By Andy Dehnart
Updated: 12:42 a.m. ET March 6, 2006
Judging by the Kodak Theatre audience's reception to Jon Stewart, he will find his place in Oscar hosting history alongside Chris Rock and David Letterman, both of whom were judged to be poor hosts, either for their celebrity-bashing jokes (Rock) or their immature antics (Letterman). Despite the fact that Stewart (like Rock and Letterman) did an admirable job, the audience didn't seem to like him.
Coming back from one break, Stewart pretended to be in mid-sentence. "And that is why I think Scientology is right, not just for this city, but for the country," he said, clearly mocking some stars' commitment to Scientology. Hollywood sat silent.
An admitted and unashamed progressive himself, Stewart later made fun of the film industry's perceived liberalness, telling viewers the Oscars are a chance to "see all your favorite stars without having to donate any money to the Democratic party." Our favorite stars barely chuckled.
Instructing the audience to not pirate films, Stewart referred to the rich and lavishly dressed audience and said, "These are the people you're stealing from." Those people did not find his remark funny.
As with many of Stewart's lines, the laughter for these jokes was mostly distant, perhaps coming from the high balconies, far away from the celebrities. When we saw the faces of the stars, they were blank, or awkwardly smiling, perhaps pretending to chuckle.
A few got it: the cameras kept returning to Jamie Foxx, probably because he was laughing along with viewers. By comparison, Joaquin Phoenix looked dreadfully constipated every time a camera found his face, completely unmoved.
As Jon Stewart closed the show, he said, "I hope you had a nice night," and the audience hesitated before clapping politely. His interaction with the theater's crowd was going so bad that at one point, he said, in his usual self-deprecating way, "I am a loser."
One of Stewart's few big laughs came when he suggested Bjork, whose swan dress was a standout of the 2001 Oscars, was unable to attend because she had been shot by Dick Cheney. But the audience laughed most uproariously as Meryl Streep and Lily Tomlin introduced honorary Oscar recipient Robert Altman. They pretended to go off-script, offering meandering dialogue in an Altman-style tribute/joke. The theater's audiences of celebrities laughed almost too hard, as if to prove that, finally, there was some intelligent, sophisticated humor for them to appreciate.

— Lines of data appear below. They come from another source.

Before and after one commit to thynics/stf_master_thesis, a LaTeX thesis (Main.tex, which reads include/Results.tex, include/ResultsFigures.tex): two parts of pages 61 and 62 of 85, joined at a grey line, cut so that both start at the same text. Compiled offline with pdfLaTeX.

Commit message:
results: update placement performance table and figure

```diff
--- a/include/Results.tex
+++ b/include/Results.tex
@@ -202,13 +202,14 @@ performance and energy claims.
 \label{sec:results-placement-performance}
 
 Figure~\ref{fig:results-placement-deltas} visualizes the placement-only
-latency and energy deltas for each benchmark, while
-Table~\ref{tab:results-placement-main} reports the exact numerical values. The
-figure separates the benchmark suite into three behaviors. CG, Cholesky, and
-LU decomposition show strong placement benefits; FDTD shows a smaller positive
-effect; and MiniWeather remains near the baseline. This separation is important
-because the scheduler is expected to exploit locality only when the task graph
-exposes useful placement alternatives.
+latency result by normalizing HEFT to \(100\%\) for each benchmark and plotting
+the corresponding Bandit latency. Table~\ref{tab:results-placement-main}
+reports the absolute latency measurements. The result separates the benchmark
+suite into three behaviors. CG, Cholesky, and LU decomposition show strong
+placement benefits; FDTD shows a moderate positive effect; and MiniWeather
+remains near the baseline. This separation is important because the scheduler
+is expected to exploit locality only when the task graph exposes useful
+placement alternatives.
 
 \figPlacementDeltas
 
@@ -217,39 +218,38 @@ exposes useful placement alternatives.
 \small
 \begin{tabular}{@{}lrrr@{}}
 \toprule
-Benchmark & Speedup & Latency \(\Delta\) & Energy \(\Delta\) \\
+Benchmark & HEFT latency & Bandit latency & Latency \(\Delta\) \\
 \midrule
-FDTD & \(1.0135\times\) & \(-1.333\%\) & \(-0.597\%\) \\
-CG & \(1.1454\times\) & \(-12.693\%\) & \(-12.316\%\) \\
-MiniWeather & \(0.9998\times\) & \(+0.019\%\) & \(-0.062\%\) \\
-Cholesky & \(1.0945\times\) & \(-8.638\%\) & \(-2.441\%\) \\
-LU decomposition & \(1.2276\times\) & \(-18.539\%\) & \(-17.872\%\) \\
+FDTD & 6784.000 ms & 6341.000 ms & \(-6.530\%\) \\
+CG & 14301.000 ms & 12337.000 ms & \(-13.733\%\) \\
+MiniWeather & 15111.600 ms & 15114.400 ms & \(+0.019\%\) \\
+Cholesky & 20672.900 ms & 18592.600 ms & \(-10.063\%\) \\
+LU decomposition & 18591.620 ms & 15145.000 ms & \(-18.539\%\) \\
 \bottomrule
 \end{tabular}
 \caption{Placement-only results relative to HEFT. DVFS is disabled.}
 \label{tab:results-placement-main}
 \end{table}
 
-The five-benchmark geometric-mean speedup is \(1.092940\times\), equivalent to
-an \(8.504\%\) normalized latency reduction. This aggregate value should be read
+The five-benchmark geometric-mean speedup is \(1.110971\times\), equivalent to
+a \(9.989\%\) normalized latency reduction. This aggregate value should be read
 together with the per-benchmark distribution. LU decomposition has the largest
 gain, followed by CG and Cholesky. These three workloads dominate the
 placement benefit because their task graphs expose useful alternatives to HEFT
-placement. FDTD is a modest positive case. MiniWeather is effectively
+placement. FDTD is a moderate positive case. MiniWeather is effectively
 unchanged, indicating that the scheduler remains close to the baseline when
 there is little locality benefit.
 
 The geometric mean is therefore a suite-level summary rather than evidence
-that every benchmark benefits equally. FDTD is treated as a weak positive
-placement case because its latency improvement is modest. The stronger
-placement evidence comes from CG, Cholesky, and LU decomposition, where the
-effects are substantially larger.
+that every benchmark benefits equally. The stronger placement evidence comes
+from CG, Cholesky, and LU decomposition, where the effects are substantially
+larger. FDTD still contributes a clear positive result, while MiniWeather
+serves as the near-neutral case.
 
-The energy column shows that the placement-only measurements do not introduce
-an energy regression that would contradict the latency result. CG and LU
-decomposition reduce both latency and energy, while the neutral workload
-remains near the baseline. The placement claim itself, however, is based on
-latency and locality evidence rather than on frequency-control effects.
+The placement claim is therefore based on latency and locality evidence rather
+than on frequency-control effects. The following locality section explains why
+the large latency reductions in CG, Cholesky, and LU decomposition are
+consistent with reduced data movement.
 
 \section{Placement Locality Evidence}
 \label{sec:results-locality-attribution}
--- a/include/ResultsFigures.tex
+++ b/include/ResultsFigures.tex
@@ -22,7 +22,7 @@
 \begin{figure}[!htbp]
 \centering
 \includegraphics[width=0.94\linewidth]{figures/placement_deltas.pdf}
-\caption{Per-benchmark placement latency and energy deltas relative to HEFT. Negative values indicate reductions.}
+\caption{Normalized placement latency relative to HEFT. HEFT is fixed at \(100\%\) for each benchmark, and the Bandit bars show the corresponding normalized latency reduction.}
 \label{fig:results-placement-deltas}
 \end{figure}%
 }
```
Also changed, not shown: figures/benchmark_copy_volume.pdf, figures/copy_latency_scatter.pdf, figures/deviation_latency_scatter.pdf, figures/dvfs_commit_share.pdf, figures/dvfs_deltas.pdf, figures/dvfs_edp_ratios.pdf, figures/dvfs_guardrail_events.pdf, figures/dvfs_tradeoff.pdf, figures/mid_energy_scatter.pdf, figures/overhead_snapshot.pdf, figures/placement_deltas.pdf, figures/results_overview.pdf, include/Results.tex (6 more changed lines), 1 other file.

The audience warmed up a little, particularly to the fake "Daily Show"-style ads that used the format of political attack ads to mock the campaigning for Oscars that occurs. Stewart also got some traction out of the Three 6 Mafia's energetic acceptance speech for best song "It's Hard Out Here for a Pimp," which, as Billy Crystal did for Jack Palance's acceptance speech, he used to construct a fictional what's-happening-backstage narrative.
For the most part, however, the audience at the Oscars seemed to find Stewart's performance to be more humorless than not.
The opening sequence predicted this, suggesting that Stewart was the last possible choice for host, asked even after the voice of Moviefone. Showing a parade of former hosts refusing the job (Whoopi Goldberg said "oh hell no"), the segment asked who would want this thankless job, and the three and a half hours that followed proved that question to be a valid one.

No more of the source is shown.